The first half of the room is wooden floored but the second half is glass, allowing the viewer to look down into what appears to be the foundations of a previous building on the site. On the far left is a shallow depression that is quite clearly the imprint of a former grave. Upstairs, one can see a replica of the skeleton that was discovered lying in this grave – and what is immediately and painfully apparent is the remarkable serpentine curve of the spine. Surely the person in possession of such a abnormality would have been in constant, terrible pain and subject to an obvious physical deformity? Could the person with such a spine have conceivably lived a normal, healthy life?
I am, of course, describing the recently discovered remains of King Richard III, as displayed at the new and absorbing King Richard III Centre in the heart of Leicester, built directly above the site of the former Greyfriars Priory where the battered, mutilated body of Richard III was brought, slung unceremoniously over the back of a horse. I have long been fascinated by, and attracted to, the character and ‘legend’ of Richard III as I, too, was born with the same spinal curve, or scoliosis. Not only did we share a first name but we also shared the same vertebrae! This interest was galvanised when I studied Shakespeare’s famous play, the source of much of the negative modern image of Richard – a shuffling, scheming, murderous hunchback; an image given malevolent form in Laurence Olivier’s portrayal in the 1940’s film. As I surveyed this labyrinthine coil of bone, my memories flooded back to my experience of scoliosis.
I was diagnosed with scoliosis when I was four years old, back in the early 1970’s. The treatment at that time involved virtually my entire body being encased in plaster, save for my face and fingers and toes. I vividly remember that two small iron bars supported the plaster on either side of my face, impinging constantly on my vision. This treatment was only available at a hospital for sick children in Liverpool, a considerable distance from my home in Derbyshire – to this day, the sound of a Liverpudlian accent instantly transports me back to that time.

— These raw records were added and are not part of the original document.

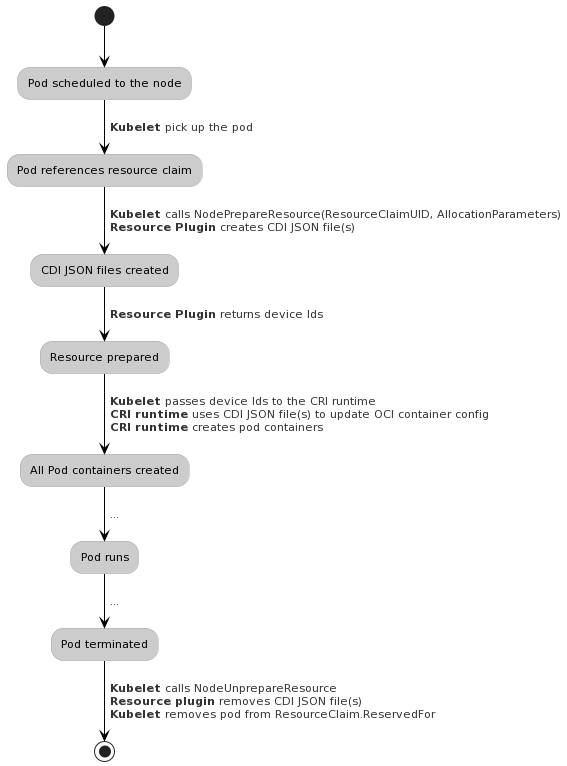
The PlantUML diagram keps/sig-node/3063-dynamic-resource-allocation/kubelet.png in pohly/enhancements, before a commit. Source of this version:
```plantuml
@startuml
!theme reddress-lightblue

(*) --> "Pod scheduled to the node"
-->[ **Kubelet** pick up the pod ] "Pod references resource claim"
-->[ **Kubelet** calls NodePrepareResource(ResourceClaimUID, AllocationParameters)\l **Resource Plugin** creates CDI JSON file(s) ] "CDI JSON files created"
-->[ **Resource Plugin** returns device Ids ] "Resource prepared"
-->[ **Kubelet** passes device Ids to the CRI runtime\l **CRI runtime** uses CDI JSON file(s) to update OCI container config\l **CRI runtime** creates pod containers ] "All Pod containers created"
-->[ ... ] "Pod runs"
-->[ ... ] "Pod terminated"
-->[ **Kubelet** calls NodeUnprepareResource\l **Resource plugin** removes CDI JSON file(s)\l **Kubelet** removes pod from ResourceClaim.ReservedFor ] (*)
@enduml
```
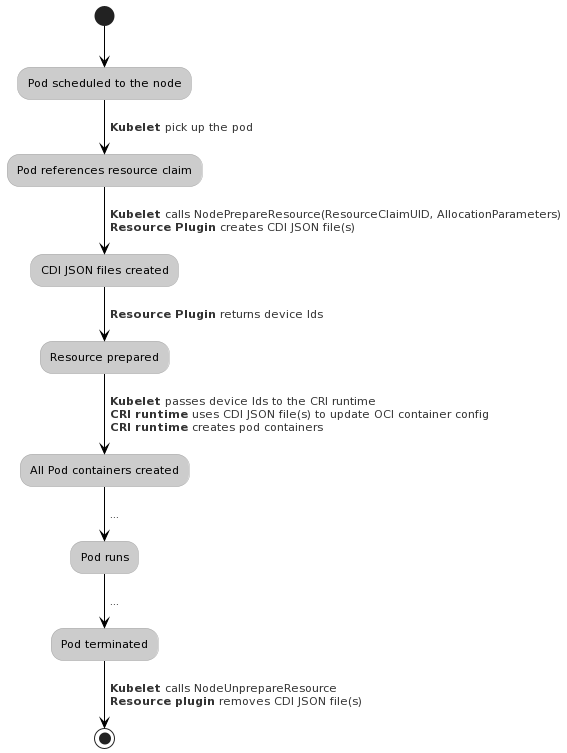
Later version of the same file.

Commit message:
dynamic resource allocation: limit kubelet to read access

Change to the diagram source:
```diff
@@ -8,5 +8,5 @@
 -->[ **Kubelet** passes device Ids to the CRI runtime\l **CRI runtime** uses CDI JSON file(s) to update OCI container config\l **CRI runtime** creates pod containers ] "All Pod containers created"
 -->[ ... ] "Pod runs"
 -->[ ... ] "Pod terminated"
--->[ **Kubelet** calls NodeUnprepareResource\l **Resource plugin** removes CDI JSON file(s)\l **Kubelet** removes pod from ResourceClaim.ReservedFor ] (*)
+-->[ **Kubelet** calls NodeUnprepareResource\l **Resource plugin** removes CDI JSON file(s) ] (*)
 @enduml
```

Memory, as neuroscientists inform us, is a fickle, malleable entity. We tend not to remember actual multifaceted incidents, but instead just retain our singular last memory of the incident, and these are constantly reconfigured, remoulded, even reimagined throughout our lives. Experiments have shown that people can have very different memories of exactly the same event. With this caveat, I still possess certain specific and vividly haunting memories of that time. The strongest is of me crying and screaming for my parents not to leave me, not to abandon me to this strange and threatening environment, inhabited by people with strange costumes and even stranger accents. This is the earliest memory of my life and it is one of trauma and separation. Allied to this is the even more threatening memory of being subjected to numerous X-rays. I have in my mind’s eye, the imprinted image of me lying on a hard, cold bench surrounded by looming figures wearing masks, subjecting me to an alien and utterly mystifying procedure. Finally, there is the memory of the terrible itches and pricklings that afflicted my skin beneath the plaster shroud. When I finally left hospital after a period of roughly six months, I had to wear a brace around my neck and back which, weirdly, reminds me of the suit of armour Richard III would have worn on Bosworth field.
I have often wondered whether the seeds of my lifelong battle with depression were sown during those lonely, bewildering and frightening days and nights in a Liverpool hospital ward. I have certainly inherited an ineradicable feeling that I am somehow physically repellent – misshapen, deformed, unlovable, even a mutant. Shakespeare famously has his Richard III determine “to prove a villain” as he “cannot be a lover”. I know for certain that when I am in the depths of my mental troubles, I can feel like a small, abandoned and malformed child, crying out for warmth and protection from a overpoweringly hostile, irredeemably intimidating and downright sinister world. The fear and distress I felt when a child invades my adult brain and leaves me as helpless and as rejected as I felt then. This now seems such a part of my mental and emotional make-up that I find it impossible to imagine being free of this fear and dread. In some profound sense, I am psychologically frozen at that time, still a broken child.
The type of scoliosis Richard III suffered from, I learned, is known as idiopathic adolescent onset scoliosis, meaning in layman’s terms that unlike mine, it wasn’t present at birth but developed after the age of ten. No Liverpool hospital, X-rays and fearsome matrons for him. As I took my leave of the museum, though, I felt a definite affinity across the centuries with the defeated king. Perhaps the allegedly dark and suspicious aspects of his character were, quite simply, the outward expressions of a man battling with the psychological consequences of his disability in a world lacking sympathy and understanding, while still trying to exude the majesty of monarchy.